Sunday, February 24, 2008

Republicans Emerge As Country's Coalition Party

Fred Barnes makes the case for a reversal of roles between the two major parties. The Democrats have long been a party of fissiparous interests, pulling and tugging their candidates every which way. The Republicans, on the other hand, are known for their small number of key contingents who pull together to rally around a frontrunner.

The parties have traded places this year:

In 2008, the parties have reversed roles. You merely have to watch a Democratic presidential debate to realize Democrats are now the consensus party. On everything that matters--Iraq, taxes, immigration, health care, the war on terrorism--Democrats basically agree. Their debates sound like an echo chamber.
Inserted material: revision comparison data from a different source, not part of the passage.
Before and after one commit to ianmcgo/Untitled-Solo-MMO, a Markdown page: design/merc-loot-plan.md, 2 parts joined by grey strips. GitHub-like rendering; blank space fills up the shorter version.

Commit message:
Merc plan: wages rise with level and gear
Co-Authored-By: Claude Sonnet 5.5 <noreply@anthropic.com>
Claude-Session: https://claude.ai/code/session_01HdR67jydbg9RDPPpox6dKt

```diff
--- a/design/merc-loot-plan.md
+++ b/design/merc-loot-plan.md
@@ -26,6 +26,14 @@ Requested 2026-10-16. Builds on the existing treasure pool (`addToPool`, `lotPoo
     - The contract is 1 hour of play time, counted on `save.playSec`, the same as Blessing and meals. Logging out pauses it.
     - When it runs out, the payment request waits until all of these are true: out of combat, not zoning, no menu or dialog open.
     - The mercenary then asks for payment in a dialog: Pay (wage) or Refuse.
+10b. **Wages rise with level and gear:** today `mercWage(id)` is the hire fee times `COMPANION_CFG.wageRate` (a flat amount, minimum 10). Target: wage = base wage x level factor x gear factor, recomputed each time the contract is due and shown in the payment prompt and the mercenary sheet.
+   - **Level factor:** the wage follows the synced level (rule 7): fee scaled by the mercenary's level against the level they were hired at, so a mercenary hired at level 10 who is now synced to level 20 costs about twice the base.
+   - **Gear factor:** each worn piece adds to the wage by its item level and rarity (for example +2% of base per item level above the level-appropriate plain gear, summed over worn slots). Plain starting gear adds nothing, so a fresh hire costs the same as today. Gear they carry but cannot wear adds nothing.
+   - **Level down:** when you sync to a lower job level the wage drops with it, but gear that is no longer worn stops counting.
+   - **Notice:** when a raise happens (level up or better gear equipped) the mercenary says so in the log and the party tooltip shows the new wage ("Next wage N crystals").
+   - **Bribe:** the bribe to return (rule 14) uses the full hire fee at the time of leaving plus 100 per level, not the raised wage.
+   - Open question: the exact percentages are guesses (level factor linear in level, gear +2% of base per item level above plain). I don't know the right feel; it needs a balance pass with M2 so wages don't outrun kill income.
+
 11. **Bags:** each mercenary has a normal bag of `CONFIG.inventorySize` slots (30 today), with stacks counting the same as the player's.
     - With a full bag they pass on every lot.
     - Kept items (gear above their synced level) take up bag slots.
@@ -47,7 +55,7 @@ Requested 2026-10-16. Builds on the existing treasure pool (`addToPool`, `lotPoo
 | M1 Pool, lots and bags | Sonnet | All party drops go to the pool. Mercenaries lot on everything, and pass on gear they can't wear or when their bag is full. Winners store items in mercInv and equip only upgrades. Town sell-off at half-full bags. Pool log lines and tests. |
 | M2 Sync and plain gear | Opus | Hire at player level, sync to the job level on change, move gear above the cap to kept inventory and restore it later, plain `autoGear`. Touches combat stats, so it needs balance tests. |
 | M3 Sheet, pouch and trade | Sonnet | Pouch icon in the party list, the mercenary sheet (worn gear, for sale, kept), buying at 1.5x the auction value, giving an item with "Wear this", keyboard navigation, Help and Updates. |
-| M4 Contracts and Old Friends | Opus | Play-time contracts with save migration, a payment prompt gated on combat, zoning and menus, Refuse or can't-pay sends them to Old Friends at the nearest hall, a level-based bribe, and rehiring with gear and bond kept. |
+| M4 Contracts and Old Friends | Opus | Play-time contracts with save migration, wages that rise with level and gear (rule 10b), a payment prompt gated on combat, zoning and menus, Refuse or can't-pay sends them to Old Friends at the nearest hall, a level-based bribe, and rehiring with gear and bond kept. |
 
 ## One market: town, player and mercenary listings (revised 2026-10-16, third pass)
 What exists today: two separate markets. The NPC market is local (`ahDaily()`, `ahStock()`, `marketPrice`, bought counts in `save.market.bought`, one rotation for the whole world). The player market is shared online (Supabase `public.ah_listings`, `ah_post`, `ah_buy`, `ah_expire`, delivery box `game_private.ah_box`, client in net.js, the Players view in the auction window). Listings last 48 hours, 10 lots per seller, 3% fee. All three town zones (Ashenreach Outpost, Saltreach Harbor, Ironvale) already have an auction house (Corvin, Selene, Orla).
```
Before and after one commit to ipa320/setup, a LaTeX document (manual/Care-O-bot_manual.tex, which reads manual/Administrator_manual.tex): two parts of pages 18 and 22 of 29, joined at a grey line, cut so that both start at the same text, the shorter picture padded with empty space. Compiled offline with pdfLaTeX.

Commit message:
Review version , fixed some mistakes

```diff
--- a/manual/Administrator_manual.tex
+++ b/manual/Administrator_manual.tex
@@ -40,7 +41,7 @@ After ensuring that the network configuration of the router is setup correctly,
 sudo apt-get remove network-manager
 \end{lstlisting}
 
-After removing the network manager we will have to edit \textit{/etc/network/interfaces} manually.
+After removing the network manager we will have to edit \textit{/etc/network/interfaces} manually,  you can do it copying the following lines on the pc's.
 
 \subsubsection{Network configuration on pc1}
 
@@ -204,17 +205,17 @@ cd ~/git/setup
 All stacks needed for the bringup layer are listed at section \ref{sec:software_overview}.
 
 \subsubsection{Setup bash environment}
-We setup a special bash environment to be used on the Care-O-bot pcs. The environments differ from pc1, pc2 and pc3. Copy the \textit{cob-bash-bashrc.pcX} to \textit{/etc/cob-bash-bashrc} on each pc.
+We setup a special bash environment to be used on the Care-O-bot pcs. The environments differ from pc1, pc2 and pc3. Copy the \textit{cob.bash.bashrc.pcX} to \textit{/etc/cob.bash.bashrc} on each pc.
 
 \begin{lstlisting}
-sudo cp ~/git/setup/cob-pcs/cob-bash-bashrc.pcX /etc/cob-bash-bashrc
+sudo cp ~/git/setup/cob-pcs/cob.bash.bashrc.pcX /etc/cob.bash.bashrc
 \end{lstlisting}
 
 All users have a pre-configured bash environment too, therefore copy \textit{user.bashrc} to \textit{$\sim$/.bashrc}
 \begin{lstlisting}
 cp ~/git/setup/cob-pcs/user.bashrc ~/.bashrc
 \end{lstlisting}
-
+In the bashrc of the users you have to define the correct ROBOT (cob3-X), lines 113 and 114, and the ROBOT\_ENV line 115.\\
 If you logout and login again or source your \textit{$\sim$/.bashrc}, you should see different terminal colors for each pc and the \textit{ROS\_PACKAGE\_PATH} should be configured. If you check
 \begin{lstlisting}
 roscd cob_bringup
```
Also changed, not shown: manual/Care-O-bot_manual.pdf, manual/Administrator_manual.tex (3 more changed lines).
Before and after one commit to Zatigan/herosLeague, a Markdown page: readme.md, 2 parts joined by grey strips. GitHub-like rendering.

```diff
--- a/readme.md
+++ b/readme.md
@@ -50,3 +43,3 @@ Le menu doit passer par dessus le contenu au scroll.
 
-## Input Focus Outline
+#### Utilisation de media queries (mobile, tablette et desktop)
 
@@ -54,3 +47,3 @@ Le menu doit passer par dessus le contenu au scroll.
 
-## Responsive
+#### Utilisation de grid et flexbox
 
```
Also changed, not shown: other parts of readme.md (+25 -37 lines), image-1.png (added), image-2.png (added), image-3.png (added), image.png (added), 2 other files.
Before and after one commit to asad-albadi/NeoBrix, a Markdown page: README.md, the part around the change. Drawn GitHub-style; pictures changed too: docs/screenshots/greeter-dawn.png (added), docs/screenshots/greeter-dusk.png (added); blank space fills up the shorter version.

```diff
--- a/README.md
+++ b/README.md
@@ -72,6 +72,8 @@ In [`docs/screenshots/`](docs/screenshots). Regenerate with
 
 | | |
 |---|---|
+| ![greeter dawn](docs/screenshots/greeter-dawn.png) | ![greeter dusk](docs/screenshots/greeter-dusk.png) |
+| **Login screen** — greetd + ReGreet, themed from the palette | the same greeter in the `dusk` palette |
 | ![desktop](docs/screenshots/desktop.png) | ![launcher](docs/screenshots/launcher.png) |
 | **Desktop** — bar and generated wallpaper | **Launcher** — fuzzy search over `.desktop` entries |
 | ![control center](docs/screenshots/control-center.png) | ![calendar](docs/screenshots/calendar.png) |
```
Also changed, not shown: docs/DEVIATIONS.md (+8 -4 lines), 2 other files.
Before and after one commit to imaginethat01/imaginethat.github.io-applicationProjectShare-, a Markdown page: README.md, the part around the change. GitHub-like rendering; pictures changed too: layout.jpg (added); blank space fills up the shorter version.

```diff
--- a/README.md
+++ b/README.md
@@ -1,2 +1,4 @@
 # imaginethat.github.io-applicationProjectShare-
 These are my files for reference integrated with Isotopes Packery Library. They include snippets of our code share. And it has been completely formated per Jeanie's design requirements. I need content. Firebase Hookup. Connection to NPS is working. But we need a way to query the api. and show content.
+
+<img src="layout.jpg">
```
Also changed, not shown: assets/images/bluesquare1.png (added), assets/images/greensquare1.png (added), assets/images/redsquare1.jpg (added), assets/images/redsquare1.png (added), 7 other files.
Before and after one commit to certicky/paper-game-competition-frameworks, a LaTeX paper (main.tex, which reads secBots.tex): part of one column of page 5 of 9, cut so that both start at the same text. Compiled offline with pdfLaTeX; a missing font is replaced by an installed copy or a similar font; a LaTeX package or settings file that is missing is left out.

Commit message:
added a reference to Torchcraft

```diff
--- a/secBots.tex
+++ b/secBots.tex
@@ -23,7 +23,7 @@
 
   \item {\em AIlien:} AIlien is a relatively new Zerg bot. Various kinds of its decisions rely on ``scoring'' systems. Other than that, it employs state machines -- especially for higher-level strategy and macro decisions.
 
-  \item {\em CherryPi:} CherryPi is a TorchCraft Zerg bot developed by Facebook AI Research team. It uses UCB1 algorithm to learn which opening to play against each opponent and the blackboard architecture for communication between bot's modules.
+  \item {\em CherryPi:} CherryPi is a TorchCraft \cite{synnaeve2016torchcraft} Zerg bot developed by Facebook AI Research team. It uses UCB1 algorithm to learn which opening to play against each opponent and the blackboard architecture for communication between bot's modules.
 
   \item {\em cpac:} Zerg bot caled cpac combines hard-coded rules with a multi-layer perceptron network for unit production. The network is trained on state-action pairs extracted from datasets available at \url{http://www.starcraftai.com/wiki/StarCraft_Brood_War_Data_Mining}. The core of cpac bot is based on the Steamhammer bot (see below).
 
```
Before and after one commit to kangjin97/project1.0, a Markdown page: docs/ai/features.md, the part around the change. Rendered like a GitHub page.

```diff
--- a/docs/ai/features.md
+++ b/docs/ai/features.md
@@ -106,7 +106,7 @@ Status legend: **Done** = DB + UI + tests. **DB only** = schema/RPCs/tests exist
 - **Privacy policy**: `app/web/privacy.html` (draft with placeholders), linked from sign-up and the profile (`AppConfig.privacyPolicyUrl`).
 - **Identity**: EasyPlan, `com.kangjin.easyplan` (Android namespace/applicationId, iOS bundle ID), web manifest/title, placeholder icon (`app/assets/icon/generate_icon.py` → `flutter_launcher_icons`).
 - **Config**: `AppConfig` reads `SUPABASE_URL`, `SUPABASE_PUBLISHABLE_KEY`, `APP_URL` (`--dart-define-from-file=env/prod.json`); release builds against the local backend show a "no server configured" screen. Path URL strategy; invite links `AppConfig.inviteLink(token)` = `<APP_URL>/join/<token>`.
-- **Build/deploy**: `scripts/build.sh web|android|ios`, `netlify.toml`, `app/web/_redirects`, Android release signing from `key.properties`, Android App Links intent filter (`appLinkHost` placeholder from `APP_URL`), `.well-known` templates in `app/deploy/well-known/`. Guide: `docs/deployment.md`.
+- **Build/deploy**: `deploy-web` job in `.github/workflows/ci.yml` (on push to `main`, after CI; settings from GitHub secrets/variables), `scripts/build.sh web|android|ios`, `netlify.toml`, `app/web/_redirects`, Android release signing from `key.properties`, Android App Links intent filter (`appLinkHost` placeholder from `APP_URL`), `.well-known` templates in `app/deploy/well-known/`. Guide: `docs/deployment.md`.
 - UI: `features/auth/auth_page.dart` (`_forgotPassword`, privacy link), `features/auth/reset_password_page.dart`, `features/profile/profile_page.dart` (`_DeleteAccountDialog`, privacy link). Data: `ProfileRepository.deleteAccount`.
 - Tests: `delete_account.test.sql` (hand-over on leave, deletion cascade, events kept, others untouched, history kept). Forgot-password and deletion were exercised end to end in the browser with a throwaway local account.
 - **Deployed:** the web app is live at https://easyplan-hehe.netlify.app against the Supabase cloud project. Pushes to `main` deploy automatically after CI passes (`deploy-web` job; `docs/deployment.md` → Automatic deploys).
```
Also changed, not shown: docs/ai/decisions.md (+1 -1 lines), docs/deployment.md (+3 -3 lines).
In contrast, Republicans have become a party of squabbling ideological groups that John McCain must bring together if he is to win the presidency this fall. With McCain as their nominee--one with whom many conservatives have disagreements-- Republicans have become the coalition party.

I've made similar arguments (see especially, "McCain Forging New GOP Coalition), but I particulary liked Barnes' discussion of Barack Obama's sheltered political existence in the Democratic Party's ideological echo chamber:

In his brief political career, Obama has experienced the easy life. He's rated by the National Journal as the most liberal member of the Senate, but he's never had to defend his liberal views. Certainly in the 18 televised Democratic debates this year, including last week's Texas faceoff with Hillary Clinton, he hasn't. The debates have been liberal lovefests.

Hillary Clinton argues that she'd be a better Democratic nominee because she has been forced to deal with what she calls "the Republican attack machine," and he hasn't. She has a point. Perhaps Obama, if he's the Democratic nominee, will be able to dismiss Republican attacks as easily as he's brushed off Clinton's criticism of him on minor points and peripheral issues. But I doubt it.

Obama has barely had to respond to Clinton at all, since their disagreements are so trivial. She says some of his words are "change you can Xerox" because he plagiarized a tiny portion of his stump speech. His answer in last week's debate was, "C'mon." That won't suffice when McCain insists Obama's plan for Iraq would amount to pulling defeat out of the jaws of victory.

Iraq is an example of a major issue that Obama has not been forced to think through because of the Democratic party's consensus. He has made no adjustment for the success of the surge in Iraq, scarcely even acknowledging that the violence-wracked, politically polarized country of a year ago is no longer the Iraq of today.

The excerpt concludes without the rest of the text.